As my American friends celebrated Independence Day, my thoughts turned to the beautifully worded preamble to their constitution:

"We the Users of the United States in Order to form a more perfect Union, establish Justice, insure domestic Tranquility, provide for the common defence, promote the general Welfare, and secure the Blessings of Liberty to ourselves and our Posterity, do ordain and establish this Constitution for the United States of America..."

I have only changed one word but I’ve changed everything haven’t I?

"We the customers of the United States, in Order to form a more perfect Union, establish Justice, insure domestic Tranquility..."

Not much better.

That is because both users and consumers implies quite a limited, transactional relationship. Both nouns are bastardised verbs describing what someone does rather than who they are. Which naturally leads us to the ongoing debate on what to call the human beings who interact with public services.

There have been a few interesting posts in this area recently.

Here Russell Davies argues for "user".

Stefan Czerniawski, responds by examining three choices - people vs user vs consumer - and ending with a nice nuance about a change he sees occurring: I was considering this in the light of our Review of Digital Government and the broader Labour party narrative of decentralisation away from Whitehall and promotion of 'people powered' services.
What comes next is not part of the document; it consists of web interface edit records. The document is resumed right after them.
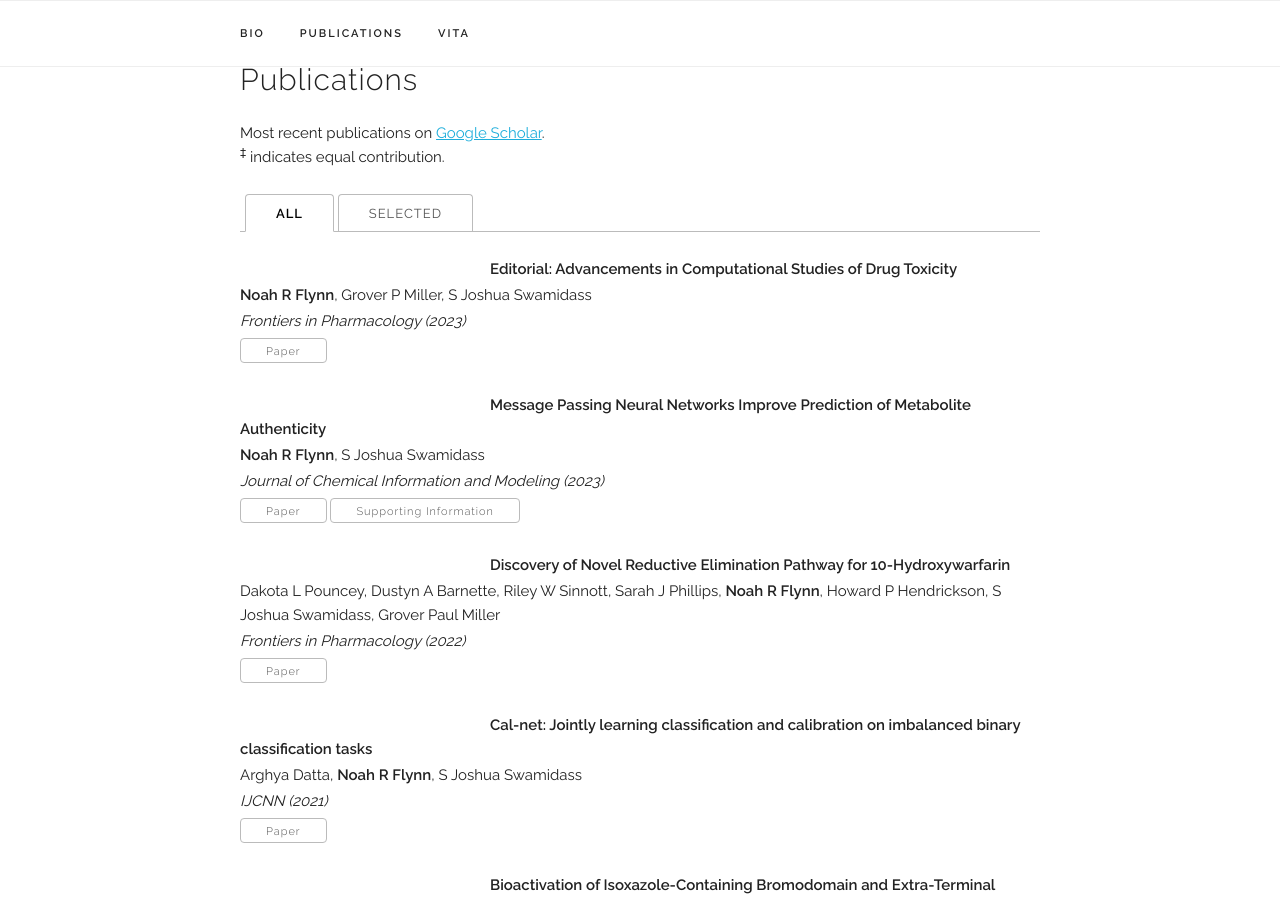
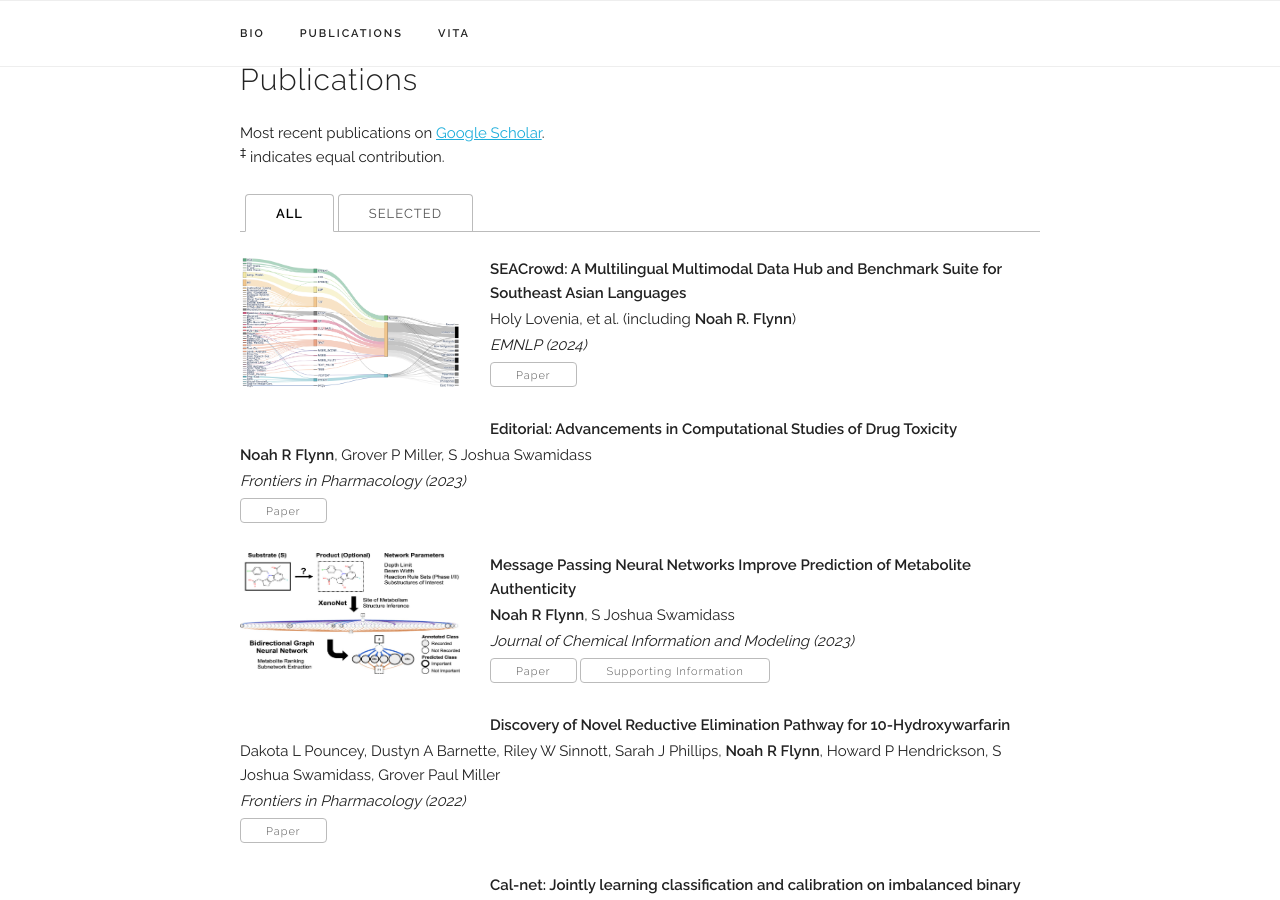
Before and after one commit to nrflynn2/nrflynn2.github.io, a Jekyll site: the page built from _pages/about.html, in a window 1280 px wide and 900 px high, scrolled down 1710 px. Built offline with Jekyll 4.4.1, drawn with Linux system fonts in a browser that asks for light colours; some web fonts are replaced.

Commit message:
Add new publication

```diff
--- a/_data/publications.yml
+++ b/_data/publications.yml
@@ -1,4 +1,11 @@
 papers:
+
+  - title: "SEACrowd: A Multilingual Multimodal Data Hub and Benchmark Suite for Southeast Asian Languages"
+    authors: "Holy Lovenia, et al. (including <b>Noah R. Flynn</b>)"
+    venue: "EMNLP (2024)"
+    paper_pdf: "files/publications/seacrowd_2024/paper.pdf"
+    teaser_image: "files/publications/seacrowd_2024/teaser.png"
+    selected: n
 
   - title: "Editorial: Advancements in Computational Studies of Drug Toxicity"
     authors: "<b>Noah R Flynn</b>, Grover P Miller, S Joshua Swamidass"
@@ -11,7 +18,7 @@ papers:
     venue: "Journal of Chemical Information and Modeling (2023)"
     paper_pdf: "https://pubs.acs.org/doi/abs/10.1021/acs.jcim.2c01383"
     supp_pdf: "files/publications/xenoscore_2023/supp.pdf"
-    teaser_imge: "files/publications/xenoscore_2023/teaser.jpeg"
+    teaser_image: "files/publications/xenoscore_2023/teaser.jpeg"
     selected: y
 
   - title: "Discovery of Novel Reductive Elimination Pathway for 10-Hydroxywarfarin"
```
Davies argues against ‘people’ on the basis that “If you need reminding that your customers/consumers/users are people you have bigger problems.”

Every time I hold a surgery I meet constituents whose Kafkaesque difficulties with organisations – both public and private – can only be explained by the people who work there having entirely forgotten that the people they are dealing with are people.

It’s an important point because the ‘people’ in people powered services are not just the service users as Russell would term them but also the service deliverers – or street bureaucrats who we want to co-produce services with the people who use them.

Davies also makes a point about mammals but I believe that is an attempt at a reductio ad absurdum argument rather than promotion of the digital animal rights agenda.

Two of the key themes to emerge from the Review are Digital Inclusion – no-one left behind and citizen empowerment – digital services co-produced between people and front line civil servants.

As Ed Miliband said recently: “The challenges facing public services are just too complex to deliver in an old-fashioned, top down way without the active engagement of the patient, the pupil or the parent: from mental health, to autism, to care for the elderly, to giving kids the best start in the early years.”

So basically we can’t afford passive service users any more, they have to be part of the service solution.

Czerniawski is more enthusiastic for customer, because he sees that as encouraging the public sector to imitate the private sector’s focus on customers and particularly their ability to take their custom elsewhere. Even if they can’t – there is only one way to get a pothole mended in your street after all –public sector officials should act as if they could.

My problem with this is it represents the public sector as a wannabe private sector, placing no value on the unique attributes of the public sector, and particularly the public service ethos which at times seems in danger of being tickboxed away.

There is also something cruel about forcing digitally excluded benefits claimants to jobsearch online or be sanctioned, then calling them customers!

As a recent post on the Facebook research experiment noted: “Perhaps we need to stop using the term ‘users‘ just as psychologists stopped using the word ‘subjects‘. Language drives attitudes, and viewing people as ‘big data’ leads to a mindset that is dangerously abstracted from the human consequences of action, or inaction.”

And this was in relation to the private sector.

The public sector has a unique role in delivering what the private sector cannot. And the public sector has a duty of care to the people which the private sector has not. And the public sector is paid for and owned by the people which the private sector is not.

As Michael Sandel has shown, there are some things which money cannot buy and being a person is one of them. We want people to use, create, consume, customise, play with, share, improve, inspire, own... digital services.

It should be up to people to decide what role they want to play.

Ultimately then I think I’m with the leader of my party and the American founding fathers.

Let the people decide.

Chi Onwurah is Labour shadow Cabinet Office minister and MP for Newcastle Central